-- Opening Marker --
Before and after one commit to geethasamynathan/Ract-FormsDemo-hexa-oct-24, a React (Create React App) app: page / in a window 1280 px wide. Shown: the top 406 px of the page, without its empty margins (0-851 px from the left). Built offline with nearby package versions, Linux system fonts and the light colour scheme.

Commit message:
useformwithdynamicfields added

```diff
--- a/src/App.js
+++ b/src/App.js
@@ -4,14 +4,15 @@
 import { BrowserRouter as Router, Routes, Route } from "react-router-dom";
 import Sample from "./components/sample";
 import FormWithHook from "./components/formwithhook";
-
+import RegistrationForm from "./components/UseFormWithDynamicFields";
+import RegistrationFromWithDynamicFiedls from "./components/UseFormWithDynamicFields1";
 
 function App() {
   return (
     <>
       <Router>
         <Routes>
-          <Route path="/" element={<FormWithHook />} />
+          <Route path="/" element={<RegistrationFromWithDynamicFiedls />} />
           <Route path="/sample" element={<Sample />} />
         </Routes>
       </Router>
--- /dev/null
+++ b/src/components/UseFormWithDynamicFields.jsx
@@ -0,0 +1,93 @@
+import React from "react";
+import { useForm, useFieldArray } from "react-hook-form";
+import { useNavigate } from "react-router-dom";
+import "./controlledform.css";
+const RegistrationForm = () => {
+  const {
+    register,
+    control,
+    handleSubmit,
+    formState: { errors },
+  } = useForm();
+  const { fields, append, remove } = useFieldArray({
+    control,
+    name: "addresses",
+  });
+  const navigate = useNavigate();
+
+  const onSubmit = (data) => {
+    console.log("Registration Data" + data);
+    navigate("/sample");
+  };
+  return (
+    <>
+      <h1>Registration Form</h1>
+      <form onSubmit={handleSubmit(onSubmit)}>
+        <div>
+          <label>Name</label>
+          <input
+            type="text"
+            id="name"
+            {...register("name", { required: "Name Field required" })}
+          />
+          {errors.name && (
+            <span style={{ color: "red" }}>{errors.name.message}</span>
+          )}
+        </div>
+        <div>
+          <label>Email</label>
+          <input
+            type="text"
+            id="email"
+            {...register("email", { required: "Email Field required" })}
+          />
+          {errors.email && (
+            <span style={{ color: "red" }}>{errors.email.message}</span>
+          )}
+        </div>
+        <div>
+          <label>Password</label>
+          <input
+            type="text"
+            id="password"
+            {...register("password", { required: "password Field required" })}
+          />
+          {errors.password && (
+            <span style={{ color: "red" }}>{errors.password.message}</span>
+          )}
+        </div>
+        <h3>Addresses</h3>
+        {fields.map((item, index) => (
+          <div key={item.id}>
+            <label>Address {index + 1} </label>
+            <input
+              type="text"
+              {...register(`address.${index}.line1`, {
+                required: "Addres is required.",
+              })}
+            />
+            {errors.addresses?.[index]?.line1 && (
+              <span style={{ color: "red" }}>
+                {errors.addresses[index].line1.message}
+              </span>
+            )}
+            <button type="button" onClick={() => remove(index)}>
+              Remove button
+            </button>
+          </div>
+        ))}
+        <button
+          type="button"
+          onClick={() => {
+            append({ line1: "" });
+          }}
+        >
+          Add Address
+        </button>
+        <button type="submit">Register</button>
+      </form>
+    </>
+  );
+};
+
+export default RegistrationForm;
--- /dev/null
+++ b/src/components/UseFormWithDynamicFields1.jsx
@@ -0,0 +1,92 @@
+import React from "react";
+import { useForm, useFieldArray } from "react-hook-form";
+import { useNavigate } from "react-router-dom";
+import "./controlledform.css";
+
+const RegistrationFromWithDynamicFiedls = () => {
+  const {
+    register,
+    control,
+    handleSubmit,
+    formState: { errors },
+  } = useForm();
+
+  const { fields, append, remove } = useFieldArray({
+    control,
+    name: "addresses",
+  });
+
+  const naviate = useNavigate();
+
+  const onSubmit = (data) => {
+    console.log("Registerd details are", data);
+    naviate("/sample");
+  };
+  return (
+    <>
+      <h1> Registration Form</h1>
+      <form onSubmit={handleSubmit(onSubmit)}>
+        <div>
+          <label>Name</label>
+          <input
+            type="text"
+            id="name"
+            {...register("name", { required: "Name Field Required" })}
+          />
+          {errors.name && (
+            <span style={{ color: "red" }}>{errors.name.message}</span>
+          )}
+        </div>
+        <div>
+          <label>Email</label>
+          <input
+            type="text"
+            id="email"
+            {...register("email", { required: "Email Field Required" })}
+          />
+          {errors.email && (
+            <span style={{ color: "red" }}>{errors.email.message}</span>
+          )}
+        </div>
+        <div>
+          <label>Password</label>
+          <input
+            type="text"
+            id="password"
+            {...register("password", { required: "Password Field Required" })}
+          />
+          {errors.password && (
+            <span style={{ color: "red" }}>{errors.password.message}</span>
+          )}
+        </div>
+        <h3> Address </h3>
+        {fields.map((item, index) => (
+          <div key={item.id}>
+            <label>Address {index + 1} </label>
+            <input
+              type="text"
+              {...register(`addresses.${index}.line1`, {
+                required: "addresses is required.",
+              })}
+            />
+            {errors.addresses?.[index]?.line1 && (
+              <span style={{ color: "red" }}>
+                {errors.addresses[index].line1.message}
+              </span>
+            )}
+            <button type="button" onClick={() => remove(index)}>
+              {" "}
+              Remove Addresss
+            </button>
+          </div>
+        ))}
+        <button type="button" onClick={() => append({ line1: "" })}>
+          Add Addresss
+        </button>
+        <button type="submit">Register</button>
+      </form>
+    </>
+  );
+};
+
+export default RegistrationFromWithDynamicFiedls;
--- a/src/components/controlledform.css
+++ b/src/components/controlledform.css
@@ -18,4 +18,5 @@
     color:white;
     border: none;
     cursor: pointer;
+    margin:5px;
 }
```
-- Closing Marker --
--- About this exercise ---
Each line of the records that holds the word "const" should be copied out.

--- Answer space ---
+const RegistrationForm = () => {
+  const {
+  const { fields, append, remove } = useFieldArray({
+  const navigate = useNavigate();
+  const onSubmit = (data) => {
+const RegistrationFromWithDynamicFiedls = () => {
+  const {
+  const { fields, append, remove } = useFieldArray({
+  const naviate = useNavigate();
+  const onSubmit = (data) => {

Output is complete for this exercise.